Would you please restate all of the entries exactly, apart from the pictures?

::::::::

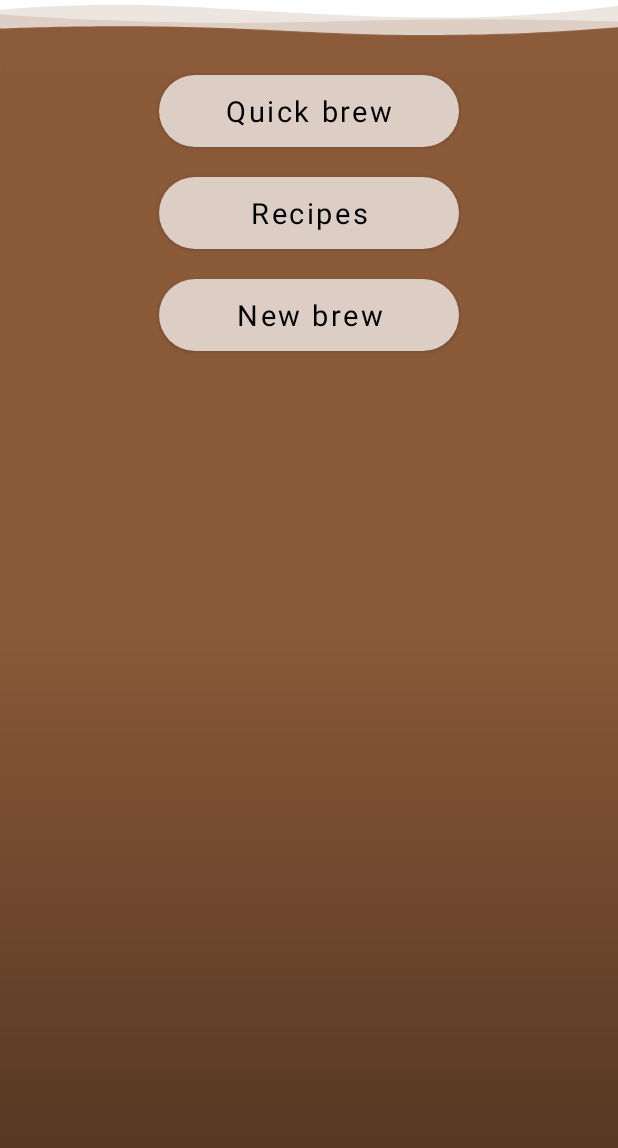
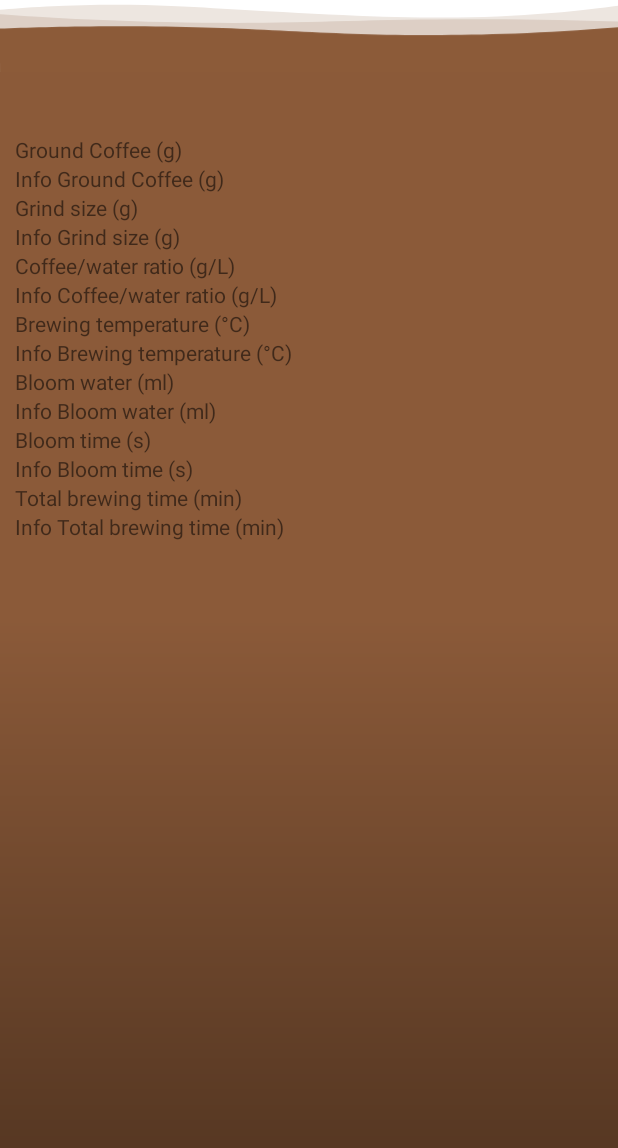
Before and after one commit to ElinorMohr/brogB1, an Android app: the layout brew_sheet_menu.xml on its own in the app's theme, with its tools: preview values and no code run, on a phone screen of 412 x 824 dp. Shown: the top 1148 px of the screen. Run offline under Robolectric (Android 15) with nearby library versions, the phone set to English and light mode, and no system bars; Roboto replaces fonts that are not available here.

Commit message:
brew_sheet_menu
brew_sheet_menu til info

```diff
--- a/app/src/main/res/layout/brew_sheet_menu.xml
+++ b/app/src/main/res/layout/brew_sheet_menu.xml
@@ -21,30 +21,78 @@
         android:layout_width="match_parent"
         android:layout_height="wrap_content"
         android:layout_below="@id/BrygMenuSheet"
-        android:layout_marginTop="-70dp"
-
-        android:gravity="center"
+        android:layout_margin="10dp"
         android:orientation="vertical">
-
-        <com.google.android.material.button.MaterialButton
-            app:cornerRadius="70dp"
-            style="@style/DefaultButton"
-            android:id="@+id/QuickBrew"
-            android:layout_marginTop="40dp"
-            android:text="@string/quick_brew" />
-
-        <com.google.android.material.button.MaterialButton
-            app:cornerRadius="70dp"
-            style="@style/DefaultButton"
-            android:id="@+id/Recipes"
-            android:text="@string/recipes" />
-
-        <com.google.android.material.button.MaterialButton
-            app:cornerRadius="70dp"
-            style="@style/DefaultButton"
-            android:id="@+id/NewBrew"
-            android:text="@string/new_brew" />
-
+        <TextView
+            android:layout_width="wrap_content"
+            android:layout_height="wrap_content"
+            android:text="@string/ground_coffee">
+        </TextView>
+        <TextView
+            android:layout_width="wrap_content"
+            android:layout_height="wrap_content"
+            android:text="@string/ground_coffee_info">
+        </TextView>
+        <TextView
+            android:layout_width="wrap_content"
+            android:layout_height="wrap_content"
+            android:text="@string/grind_size">
+        </TextView>
+        <TextView
+            android:layout_width="wrap_content"
+            android:layout_height="wrap_content"
+            android:text="@string/grind_size_info">
+        </TextView>
+        <TextView
+            android:layout_width="wrap_content"
+            android:layout_height="wrap_content"
+            android:text="@string/coffee_water_ratio">
+        </TextView>
+        <TextView
+            android:layout_width="wrap_content"
+            android:layout_height="wrap_content"
+            android:text="@string/coffee_water_ratio_info">
+        </TextView>
+        <TextView
+            android:layout_width="wrap_content"
+            android:layout_height="wrap_content"
+            android:text="@string/brewing_temperature">
+        </TextView>
+        <TextView
+            android:layout_width="wrap_content"
+            android:layout_height="wrap_content"
+            android:text="@string/brewing_temperature_info">
+        </TextView>
+        <TextView
+            android:layout_width="wrap_content"
+            android:layout_height="wrap_content"
+            android:text="@string/bloom_water">
+        </TextView>
+        <TextView
+            android:layout_width="wrap_content"
+            android:layout_height="wrap_content"
+            android:text="@string/bloom_water_info">
+        </TextView>
+        <TextView
+            android:layout_width="wrap_content"
+            android:layout_height="wrap_content"
+            android:text="@string/bloom_time">
+        </TextView>
+        <TextView
+            android:layout_width="wrap_content"
+            android:layout_height="wrap_content"
+            android:text="@string/bloom_time_info">
+        </TextView>
+        <TextView
+            android:layout_width="wrap_content"
+            android:layout_height="wrap_content"
+            android:text="@string/total_brewing_time">
+        </TextView>
+        <TextView
+            android:layout_width="wrap_content"
+            android:layout_height="wrap_content"
+            android:text="@string/total_brewing_time_info">
+        </TextView>
     </LinearLayout>
 
 
--- a/app/src/main/res/values/strings.xml
+++ b/app/src/main/res/values/strings.xml
@@ -14,15 +14,22 @@
     <string name="quick_brew">Quick brew</string>
     <string name="new_brew">New brew</string>
     <string name="ground_coffee">Ground Coffee (g)</string>
+    <string name="ground_coffee_info">Info Ground Coffee (g)</string>
     <string name="grind_size">Grind size (g)</string>
+    <string name="grind_size_info">Info Grind size (g)</string>
     <string name="coffee_water_ratio">Coffee/water ratio (g/L)</string>
+    <string name="coffee_water_ratio_info">Info Coffee/water ratio (g/L)</string>
     <string name="fine">Fine</string>
     <string name="medium">Medium</string>
     <string name="coarse">Coarse</string>
     <string name="brewing_temperature">Brewing temperature (°C)</string>
+    <string name="brewing_temperature_info">Info Brewing temperature (°C)</string>
     <string name="bloom_water">Bloom water (ml)</string>
+    <string name="bloom_water_info">Info Bloom water (ml)</string>
     <string name="bloom_time">Bloom time (s)</string>
+    <string name="bloom_time_info">Info Bloom time (s)</string>
     <string name="total_brewing_time">Total brewing time (min)</string>
+    <string name="total_brewing_time_info">Info Total brewing time (min)</string>
     <string name="save">save</string>
     <string name="g">g</string>
     <string name="l">l</string>
```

::::::::

Answer.
Before and after one commit to ElinorMohr/brogB1, an Android app: the layout brew_sheet_menu.xml on its own in the app's theme, with its tools: preview values and no code run, on a phone screen of 412 x 824 dp. Shown: the top 1148 px of the screen. Run offline under Robolectric (Android 15) with nearby library versions, the phone set to English and light mode, and no system bars; Roboto replaces fonts that are not available here.

Commit message:
brew_sheet_menu
brew_sheet_menu til info

```diff
--- a/app/src/main/res/layout/brew_sheet_menu.xml
+++ b/app/src/main/res/layout/brew_sheet_menu.xml
@@ -21,30 +21,78 @@
         android:layout_width="match_parent"
         android:layout_height="wrap_content"
         android:layout_below="@id/BrygMenuSheet"
-        android:layout_marginTop="-70dp"
-
-        android:gravity="center"
+        android:layout_margin="10dp"
         android:orientation="vertical">
-
-        <com.google.android.material.button.MaterialButton
-            app:cornerRadius="70dp"
-            style="@style/DefaultButton"
-            android:id="@+id/QuickBrew"
-            android:layout_marginTop="40dp"
-            android:text="@string/quick_brew" />
-
-        <com.google.android.material.button.MaterialButton
-            app:cornerRadius="70dp"
-            style="@style/DefaultButton"
-            android:id="@+id/Recipes"
-            android:text="@string/recipes" />
-
-        <com.google.android.material.button.MaterialButton
-            app:cornerRadius="70dp"
-            style="@style/DefaultButton"
-            android:id="@+id/NewBrew"
-            android:text="@string/new_brew" />
-
+        <TextView
+            android:layout_width="wrap_content"
+            android:layout_height="wrap_content"
+            android:text="@string/ground_coffee">
+        </TextView>
+        <TextView
+            android:layout_width="wrap_content"
+            android:layout_height="wrap_content"
+            android:text="@string/ground_coffee_info">
+        </TextView>
+        <TextView
+            android:layout_width="wrap_content"
+            android:layout_height="wrap_content"
+            android:text="@string/grind_size">
+        </TextView>
+        <TextView
+            android:layout_width="wrap_content"
+            android:layout_height="wrap_content"
+            android:text="@string/grind_size_info">
+        </TextView>
+        <TextView
+            android:layout_width="wrap_content"
+            android:layout_height="wrap_content"
+            android:text="@string/coffee_water_ratio">
+        </TextView>
+        <TextView
+            android:layout_width="wrap_content"
+            android:layout_height="wrap_content"
+            android:text="@string/coffee_water_ratio_info">
+        </TextView>
+        <TextView
+            android:layout_width="wrap_content"
+            android:layout_height="wrap_content"
+            android:text="@string/brewing_temperature">
+        </TextView>
+        <TextView
+            android:layout_width="wrap_content"
+            android:layout_height="wrap_content"
+            android:text="@string/brewing_temperature_info">
+        </TextView>
+        <TextView
+            android:layout_width="wrap_content"
+            android:layout_height="wrap_content"
+            android:text="@string/bloom_water">
+        </TextView>
+        <TextView
+            android:layout_width="wrap_content"
+            android:layout_height="wrap_content"
+            android:text="@string/bloom_water_info">
+        </TextView>
+        <TextView
+            android:layout_width="wrap_content"
+            android:layout_height="wrap_content"
+            android:text="@string/bloom_time">
+        </TextView>
+        <TextView
+            android:layout_width="wrap_content"
+            android:layout_height="wrap_content"
+            android:text="@string/bloom_time_info">
+        </TextView>
+        <TextView
+            android:layout_width="wrap_content"
+            android:layout_height="wrap_content"
+            android:text="@string/total_brewing_time">
+        </TextView>
+        <TextView
+            android:layout_width="wrap_content"
+            android:layout_height="wrap_content"
+            android:text="@string/total_brewing_time_info">
+        </TextView>
     </LinearLayout>
 
 
--- a/app/src/main/res/values/strings.xml
+++ b/app/src/main/res/values/strings.xml
@@ -14,15 +14,22 @@
     <string name="quick_brew">Quick brew</string>
     <string name="new_brew">New brew</string>
     <string name="ground_coffee">Ground Coffee (g)</string>
+    <string name="ground_coffee_info">Info Ground Coffee (g)</string>
     <string name="grind_size">Grind size (g)</string>
+    <string name="grind_size_info">Info Grind size (g)</string>
     <string name="coffee_water_ratio">Coffee/water ratio (g/L)</string>
+    <string name="coffee_water_ratio_info">Info Coffee/water ratio (g/L)</string>
     <string name="fine">Fine</string>
     <string name="medium">Medium</string>
     <string name="coarse">Coarse</string>
     <string name="brewing_temperature">Brewing temperature (°C)</string>
+    <string name="brewing_temperature_info">Info Brewing temperature (°C)</string>
     <string name="bloom_water">Bloom water (ml)</string>
+    <string name="bloom_water_info">Info Bloom water (ml)</string>
     <string name="bloom_time">Bloom time (s)</string>
+    <string name="bloom_time_info">Info Bloom time (s)</string>
     <string name="total_brewing_time">Total brewing time (min)</string>
+    <string name="total_brewing_time_info">Info Total brewing time (min)</string>
     <string name="save">save</string>
     <string name="g">g</string>
     <string name="l">l</string>
```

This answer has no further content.